A team of experts were brought in to restore the frescoes of the first-floor salons that now comprise the museum wing; an art historian was enlisted to decode the iconography of each. Commissioned in the late 17th century to celebrate the history of the d’Amore family, parables of love, spirituality and fortune play out in intricately detailed scenes from Greek and Roman mythology that leave visitors craning their necks upwards in wonder.
The final part of the journey opened this spring. Former staff quarters surrounding the courtyard, along with a portion of the piano nobile, have been transformed into nine luxury hotel suites which marry ancient architecture with contemporary design.
Furniture by the likes of Cassina, Poltrona Frau and Minotti sits alongside brightly reupholstered vintage pieces sourced by Bianchi. She champions Pugliese craftspeople, from the creamy handwoven linens and ceramics made by local artisans to the organic olive-oil bathroom toiletries. Beds are vast and absurdly comfortable, and the combination of Bianchi’s exacting eye for design and d’Amore’s obsession with technology means niggles have more or less been eradicated.
This dedication to the home-grown extends to the hotel restaurant, Il Tempo Nuevo. Milan-born, New York-trained chef Odette Fada updates Italian classics using herbs and vegetables grown in the castello’s walled kitchen gardens; menus might feature bottoni cacio e pepe, seared mackerel and deconstructed tiramisu. At breakfast, courtyard tables heave with fruits, breads, mounds of cheese and homemade pastries - all made in or as close to the castle as possible.
Dinner is served alfresco or in a vaulted dining room, whose glass floor displays a Norman tower, uncovered intact in 2015. “We were very humbled to be the first witnesses in 700 years to have seen it - even the original d’Amore family probably had no idea it was there,” says Bianchi. This historically significant find - there’s scant other evidence that the Normans had made it this far south - halted work for eight months while it was fully excavated. It is now a focal point of an atmospheric underground private dining room, like something out of Game of Thrones.
While Fada’s culinary finesse is best appreciated by watching her at work from the chef’s table, a glass of negroamaro in hand, guests are also encouraged to cultivate their own skills by joining her in a lesson that's a far cry from a roll-your-own-pasta cookery course.
It begins with a trip to the nearby market. In a scene straight out of a Francis Ford Coppola film, locals bustle around stalls selling gargantuan peppers and courgettes, raking through vines of tomatoes for the ripest specimens, and haggling over the price of broad beans. The fish market is also full of locals vying over the day’s freshest catch.
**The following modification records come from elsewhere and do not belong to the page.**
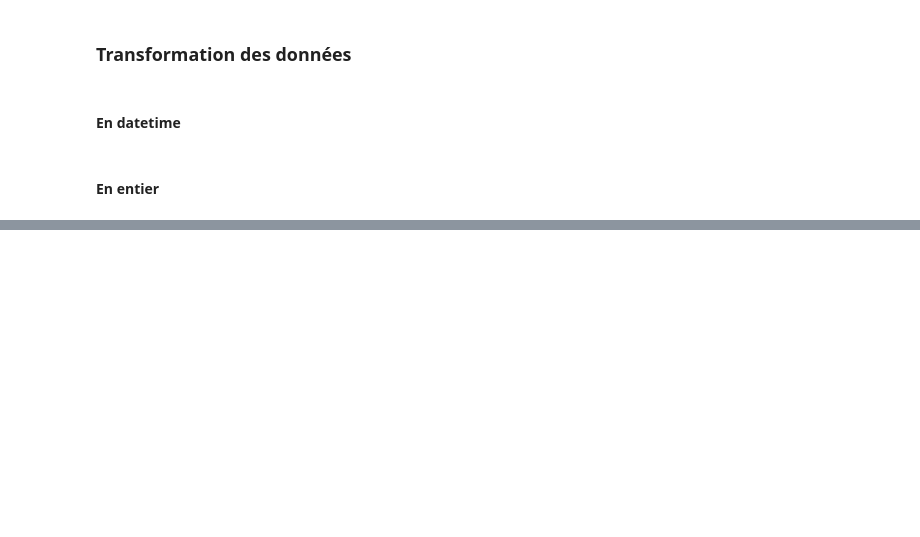
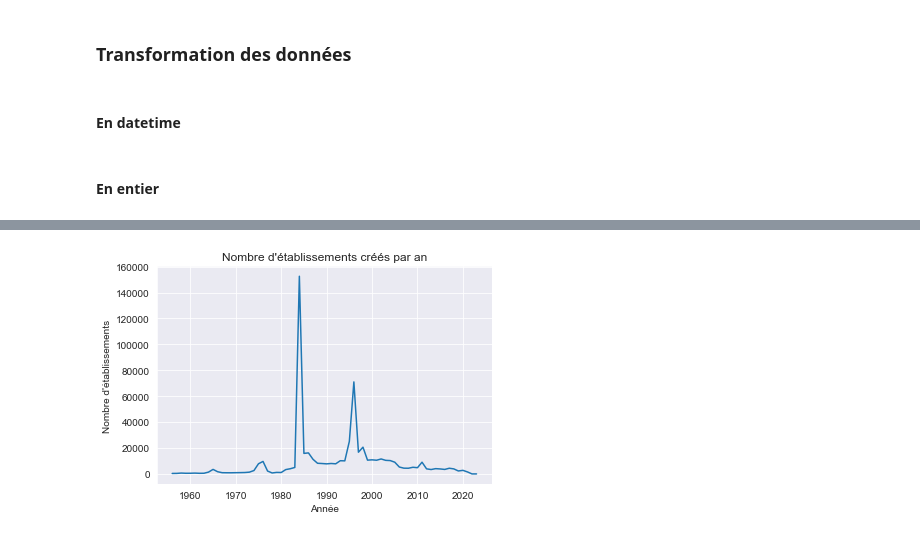
Before and after one commit to JonathanLouamba/Projet_GGVie, a Jupyter notebook: Detection_Etablissement_GGVIE.ipynb, the cells around one changed output, grey strips where cells are left out. Saved outputs shown, nothing was run; the diff lists cells and outputs as text; code cells hidden in the pictures; blank space fills up the shorter version.

```diff
--- a/Detection_Etablissement_GGVIE.ipynb
+++ b/Detection_Etablissement_GGVIE.ipynb
@@ -386,0 +216,14 @@ df.head(100)
+# %%
+df1 = df.set_index('dateCreationEtablissement')
+
+# Agréger les données par année
+df_an = df1.resample('A').count()
+
+# Tracer un graphique montrant l'évolution du nombre d'établissements par année
+plt.plot(df_an.index, df_an['siret'])
+plt.xlabel('Année')
+plt.ylabel('Nombre d\'établissements')
+plt.title('Nombre d\'établissements créés par an')
+plt.show()
+# %% [output]
+[figure, added]
```
Also changed, not shown: parts of 42 cells of this notebook, 1 other file.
“More than anywhere else in the world, Puglian cuisine is about the freshness of ingredients and seasonality – if it’s not in season, you won’t find it,” Fada says. Her lessons can comprise anything from crispy tomato-topped focaccia, thick with olive oil, to unleavened scallion, olive and anchovy pie, or fried chickpea tagliatelle - one of Puglia’s most celebrated, and surprisingly delicious, dishes.
The castle’s gleaming, spaceship-like kitchens with their state of the art technology might make her – and her students’ – jobs easier, but at the heart of it are traditions that go back centuries. Like the restored ancient exterior and frescoes of the Castello itself, these time-honoured dishes are brought into the present day, ready for a new generation to enjoy.
Double rooms at Castello di Ugento start from €330 (approx. £288) per night in low season (October - April), rising to €425 (approx. £370) in high season (July and August), including breakfast and dinner; castellodiugento.com. Bespoke culinary tours of Lecce (price on application) can be arranged via Southern Visions.